It is important to remember that when you are in a management position you are actually serving as a mentor by virtue of your role in authority. You are a role model. Maybe not a good role model, but by your actions your direct reports are learning by example what a manager/director/supervisor/boss should be like. They may not like what they are experiencing, but it’s the only example some of them will ever have. How sad; this may be the most important part of your job and you don’t even know because nobody told you – or mentored you – and it’s not in your job description.
I have known more than one person, with very good hearts but not necessarily great instincts, who have become managers after many years of working for a less than empathetic boss. When it was finally their turn to move into a supervisory role, they turned around and treated their employees with the same cynical, negative approach that they had hated because, “that’s what they thought they were supposed to do.”

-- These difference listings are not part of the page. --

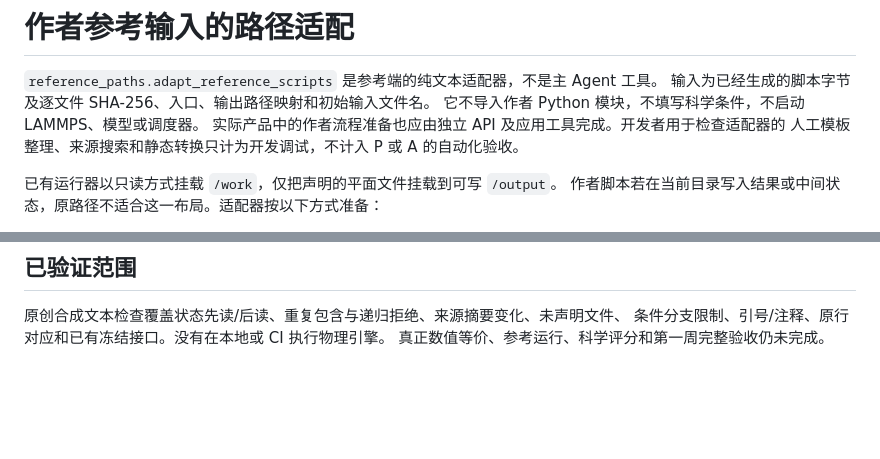
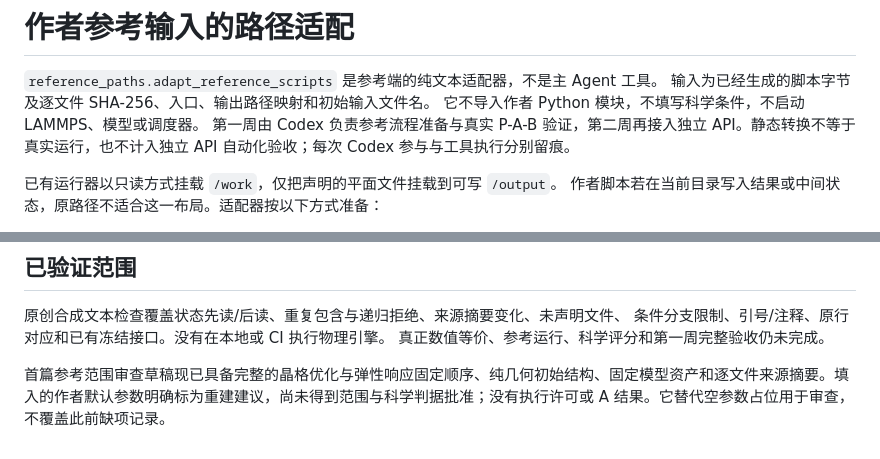
Before and after one commit to XPYY233/auto-lammps-run, a Markdown page: docs/REFERENCE_PATHS.md, 2 parts joined by grey strips. Rendered like a GitHub page; blank space fills up the shorter version.

Commit message:
Record reviewable first reference workflow and stage boundaries

```diff
--- a/docs/REFERENCE_PATHS.md
+++ b/docs/REFERENCE_PATHS.md
@@ -3,8 +3,7 @@
 `reference_paths.adapt_reference_scripts` 是参考端的纯文本适配器，不是主 Agent 工具。
 输入为已经生成的脚本字节及逐文件 SHA-256、入口、输出路径映射和初始输入文件名。
 它不导入作者 Python 模块，不填写科学条件，不启动 LAMMPS、模型或调度器。
-实际产品中的作者流程准备也应由独立 API 及应用工具完成。开发者用于检查适配器的
-人工模板整理、来源搜索和静态转换只计为开发调试，不计入 P 或 A 的自动化验收。
+第一周由 Codex 负责参考流程准备与真实 P-A-B 验证，第二周再接入独立 API。静态转换不等于真实运行，也不计入独立 API 自动化验收；每次 Codex 参与与工具执行分别留痕。
 
 已有运行器以只读方式挂载 `/work`，仅把声明的平面文件挂载到可写 `/output`。
 作者脚本若在当前目录写入结果或中间状态，原路径不适合这一布局。适配器按以下方式准备：
@@ -44,3 +43,5 @@
 原创合成文本检查覆盖状态先读/后读、重复包含与递归拒绝、来源摘要变化、未声明文件、
 条件分支限制、引号/注释、原行对应和已有冻结接口。没有在本地或 CI 执行物理引擎。
 真正数值等价、参考运行、科学评分和第一周完整验收仍未完成。
+
+首篇参考范围审查草稿现已具备完整的晶格优化与弹性响应固定顺序、纯几何初始结构、固定模型资产和逐文件来源摘要。填入的作者默认参数明确标为重建建议，尚未得到范围与科学判据批准；没有执行许可或 A 结果。它替代空参数占位用于审查，不覆盖此前缺项记录。
```
Also changed, not shown: docs/PROGRESS.md (+2 -0 lines).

I have known truly inspiring, charismatic, articulate visionary leaders who had no interest in the details of managing, were not team builders, and who did not fully understand the extent to which a management group needs clarity, mentoring and oversight. Despite the fact that the vision is inspired and the external communication of that vision is exceeding impressive, there is little likelihood of it being well executed when the management team is left floundering.
And I have known some excellent people who were very committed to their company and would have preferred to stay and contribute to making it even better. However, because of their frustrations at the perceived lack of recognition or communication about opportunities, they left to assume management roles at rival companies, depriving their original company of excellent managerial and leadership skills. An understanding of the mentoring component of management and leadership would have changed those outcomes.
I have often thought that the critical skills that inform both leading and managing – nurturing your people – are the same skills that make you a success as a parent. It doesn’t mean that we don’t correct people when there is a problem, but our goal should be to nurture confident, competent, and responsible employees just as we want to raise confident, competent and responsible children. The means to that end aren’t very different; it’s all in how you treat people.
For people in leadership roles, it’s important to understand your responsibilities well enough to recognize where your areas of weakness lie and ensure that they are covered by others. For people in supervisory roles, it’s important to understand that the people who report to you are looking to you for guidance and feedback, positive as well as negative.
For all of us, we should remember that treating others – everyone – with respect will have a significant impact within any organization. The Golden Rule has lasted so long with very good reason: “Do unto others as you would have them do unto you.”